Informal education will require more flexibility and innovation from Jewish organizations. As with any rapidly changing field, there are a lot of possibilities for programming to fall flat, and for new initiatives to fail.
But there’s good news, as well. Because informal education can fit into such a diverse array of situations and experiences, “the opportunities are endless,” Poupko Fisher said. For her, Jewish youth group as a teenager was a transformative experience. For others, it’s summer camp, or Jewish travel, a spiritual retreat, or events at community centers with a Jewish flair, or adult learning opportunities.
One of the things that drew Poupko Fisher to M² is the organization’s dedication to maintaining the playfulness and spontaneity of informal education, while taking a much more professional approach to finding the best initiatives for engaging and inspiring Jews of all ages and backgrounds.
Is there an ROI on informal education?
Poupko Fisher is well aware that it can be an uphill battle to convince professionals and donors of the importance of informal education. “One of the challenges is ensuring that funders see a strong ROI,” she said.
“It’s difficult to precisely measure the impact of any informal education experience. Often the impact is subtle and comes years later,” said Poupko Fisher.

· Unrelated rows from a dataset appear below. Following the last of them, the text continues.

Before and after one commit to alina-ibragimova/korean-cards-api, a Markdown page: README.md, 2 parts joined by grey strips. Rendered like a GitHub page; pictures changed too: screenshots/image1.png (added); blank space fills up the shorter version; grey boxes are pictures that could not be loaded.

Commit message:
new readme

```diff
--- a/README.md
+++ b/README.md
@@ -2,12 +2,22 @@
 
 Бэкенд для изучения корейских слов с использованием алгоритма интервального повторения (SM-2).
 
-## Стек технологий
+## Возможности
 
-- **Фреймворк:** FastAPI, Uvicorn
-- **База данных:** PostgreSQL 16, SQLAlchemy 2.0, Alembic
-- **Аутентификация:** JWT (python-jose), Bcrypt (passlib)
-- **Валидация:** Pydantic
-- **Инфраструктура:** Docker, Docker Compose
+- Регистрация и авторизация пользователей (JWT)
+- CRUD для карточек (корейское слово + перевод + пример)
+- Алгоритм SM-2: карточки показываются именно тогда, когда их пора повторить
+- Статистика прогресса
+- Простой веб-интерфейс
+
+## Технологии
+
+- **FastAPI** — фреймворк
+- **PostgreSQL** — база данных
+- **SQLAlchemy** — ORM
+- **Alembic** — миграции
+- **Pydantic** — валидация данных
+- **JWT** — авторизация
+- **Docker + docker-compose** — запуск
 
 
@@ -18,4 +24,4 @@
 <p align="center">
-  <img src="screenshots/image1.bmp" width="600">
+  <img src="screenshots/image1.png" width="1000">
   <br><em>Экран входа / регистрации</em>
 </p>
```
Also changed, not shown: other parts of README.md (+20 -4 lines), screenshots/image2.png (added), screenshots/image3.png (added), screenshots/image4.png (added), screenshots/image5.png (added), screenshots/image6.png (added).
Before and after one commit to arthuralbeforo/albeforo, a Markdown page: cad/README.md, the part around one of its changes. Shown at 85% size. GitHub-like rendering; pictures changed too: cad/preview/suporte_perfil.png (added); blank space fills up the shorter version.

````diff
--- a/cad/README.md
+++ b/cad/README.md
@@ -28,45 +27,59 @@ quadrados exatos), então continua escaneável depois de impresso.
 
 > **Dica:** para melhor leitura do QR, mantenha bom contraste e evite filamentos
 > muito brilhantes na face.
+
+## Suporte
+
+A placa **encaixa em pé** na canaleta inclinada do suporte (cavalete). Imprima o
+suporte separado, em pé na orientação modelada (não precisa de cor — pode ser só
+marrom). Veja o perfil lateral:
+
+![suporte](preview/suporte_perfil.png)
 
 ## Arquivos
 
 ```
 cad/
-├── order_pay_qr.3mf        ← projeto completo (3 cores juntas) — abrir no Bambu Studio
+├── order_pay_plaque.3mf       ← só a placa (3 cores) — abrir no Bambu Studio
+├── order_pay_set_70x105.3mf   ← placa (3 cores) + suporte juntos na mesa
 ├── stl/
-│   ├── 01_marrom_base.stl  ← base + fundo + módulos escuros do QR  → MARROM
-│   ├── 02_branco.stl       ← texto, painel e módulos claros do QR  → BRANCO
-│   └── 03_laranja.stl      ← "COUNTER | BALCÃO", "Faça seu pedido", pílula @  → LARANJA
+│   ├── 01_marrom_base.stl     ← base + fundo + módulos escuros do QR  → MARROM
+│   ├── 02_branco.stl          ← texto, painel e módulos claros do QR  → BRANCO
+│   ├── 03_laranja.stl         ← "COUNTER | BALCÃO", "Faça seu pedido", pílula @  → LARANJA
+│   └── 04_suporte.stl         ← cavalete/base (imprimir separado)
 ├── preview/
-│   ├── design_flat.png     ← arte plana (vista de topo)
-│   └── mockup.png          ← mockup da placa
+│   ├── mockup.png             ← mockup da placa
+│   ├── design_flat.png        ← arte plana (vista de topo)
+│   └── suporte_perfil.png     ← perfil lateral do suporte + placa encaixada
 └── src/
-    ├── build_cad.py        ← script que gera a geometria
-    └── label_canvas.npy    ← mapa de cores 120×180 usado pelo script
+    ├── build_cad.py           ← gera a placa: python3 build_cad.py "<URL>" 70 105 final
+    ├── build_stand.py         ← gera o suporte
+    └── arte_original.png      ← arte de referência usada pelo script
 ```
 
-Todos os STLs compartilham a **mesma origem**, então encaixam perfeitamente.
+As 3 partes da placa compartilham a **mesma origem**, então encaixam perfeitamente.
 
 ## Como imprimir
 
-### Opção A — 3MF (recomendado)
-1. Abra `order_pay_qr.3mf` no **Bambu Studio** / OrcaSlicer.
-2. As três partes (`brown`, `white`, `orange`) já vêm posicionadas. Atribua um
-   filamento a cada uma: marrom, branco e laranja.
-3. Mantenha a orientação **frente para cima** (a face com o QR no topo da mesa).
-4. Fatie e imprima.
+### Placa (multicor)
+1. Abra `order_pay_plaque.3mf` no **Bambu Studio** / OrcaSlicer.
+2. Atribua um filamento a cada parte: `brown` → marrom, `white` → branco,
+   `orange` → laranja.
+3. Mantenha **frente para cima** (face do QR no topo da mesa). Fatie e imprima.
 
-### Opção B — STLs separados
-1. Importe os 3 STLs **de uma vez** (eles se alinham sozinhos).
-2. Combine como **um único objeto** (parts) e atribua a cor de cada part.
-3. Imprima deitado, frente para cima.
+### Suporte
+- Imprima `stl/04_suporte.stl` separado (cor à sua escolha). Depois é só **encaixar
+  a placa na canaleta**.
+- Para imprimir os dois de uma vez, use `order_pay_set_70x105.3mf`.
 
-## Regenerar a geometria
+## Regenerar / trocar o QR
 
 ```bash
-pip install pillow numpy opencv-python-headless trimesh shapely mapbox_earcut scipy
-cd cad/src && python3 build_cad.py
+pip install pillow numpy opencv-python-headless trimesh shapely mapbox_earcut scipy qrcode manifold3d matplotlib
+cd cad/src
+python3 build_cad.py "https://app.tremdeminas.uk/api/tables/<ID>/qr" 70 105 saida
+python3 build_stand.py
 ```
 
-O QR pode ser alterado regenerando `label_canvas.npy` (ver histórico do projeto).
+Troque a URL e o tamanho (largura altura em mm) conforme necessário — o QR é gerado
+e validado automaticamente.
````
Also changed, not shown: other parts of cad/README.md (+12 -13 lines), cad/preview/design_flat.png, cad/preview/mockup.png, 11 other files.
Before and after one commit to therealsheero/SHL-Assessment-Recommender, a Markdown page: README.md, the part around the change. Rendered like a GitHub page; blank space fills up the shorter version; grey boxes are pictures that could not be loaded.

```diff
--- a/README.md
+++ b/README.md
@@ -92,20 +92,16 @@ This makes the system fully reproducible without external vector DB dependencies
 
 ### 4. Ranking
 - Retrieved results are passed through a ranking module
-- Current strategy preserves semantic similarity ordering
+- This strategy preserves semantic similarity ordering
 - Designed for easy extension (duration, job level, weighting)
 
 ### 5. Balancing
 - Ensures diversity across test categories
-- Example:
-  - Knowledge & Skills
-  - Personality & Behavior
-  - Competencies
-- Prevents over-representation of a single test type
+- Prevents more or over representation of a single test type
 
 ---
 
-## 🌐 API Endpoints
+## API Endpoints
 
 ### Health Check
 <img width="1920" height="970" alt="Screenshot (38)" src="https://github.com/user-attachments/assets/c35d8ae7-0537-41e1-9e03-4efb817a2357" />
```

But that subtle change is exactly why these types of initiatives are so essential, she believes. And Poupko Fisher can attest to the importance of informal education on a personal level, because informal education had such an impact on her decision to make Jewish education her life’s work when she was just a teenager.
“My introduction to the beauty and magnitude of Jewish halachic [observant] life was through informal Jewish education at NCSY,” said Poupko Fisher. NCSY is the youth group of the Orthodox Union in North America.
As a teenager, Poupko Fisher loved music and drama, things that she found intrinsically woven into her Jewish experiences at youth group.
“Shabbat became a beautiful piece of theater and poetry,” Poupko Fisher explained. “Everyday interactions and music became elevated because of their spiritual and historical components.
Something as simple as singing zmirot [Shabbat songs] on Friday night became so powerful because of the meaning behind them.”
A place for everyone at the table
Being on the M² board has inspired Poupko Fisher in different ways, as she has learned from her fellow board members and experienced the novel, creative, and playful approaches the organization is taking towards Jewish engagement and education. That kind of approach is so essential right now, especially for young people.
“It’s not hyperbolic to say that it is a particularly complicated time to be a young Jew,” said Poupko Fisher. “Conversations about identity, culture, values, and Israel are tense. It’s essential to have a safe place to unpack those complexities.”
“M² is not judgmental, and there are no requirements or principles that you must adhere to in order to participate in M². This inclusivity creates a very open space for people to discover and refine their Jewish identity.”
M² Board Member Arna Poupko Fisher, who has lectured in over 130 North American Communities, is on the faculty of the Judaic Studies department of the University of Cincinnati where she teaches Bible and Jewish Thought, and is presently serving as guest faculty at the Hebrew Union College. Professor Poupko Fisher has over 25 years of experience both teaching and working in the Jewish Community. She was the first individual to serve as a permanent, full-time scholar in residence for a Federation when she began her pioneering work as the Judaic Consultant of the Montreal Federation. Graduating from Yeshiva University with degrees in both Jewish education and Medieval Jewish philosophy, Professor Poupko Fisher continued her graduate work in the Doctoral programs of both the University of Toronto and McGill University. She teaches and has published on subjects pertaining to the relationship of Jewish Law to contemporary society and well as the nature of effective leadership. For over 23 years, Professor Poupko Fisher has served on the core faculty for the Wexner Heritage Program and is a frequent Scholar in Residence for synagogues, campuses, and Federations throughout North America.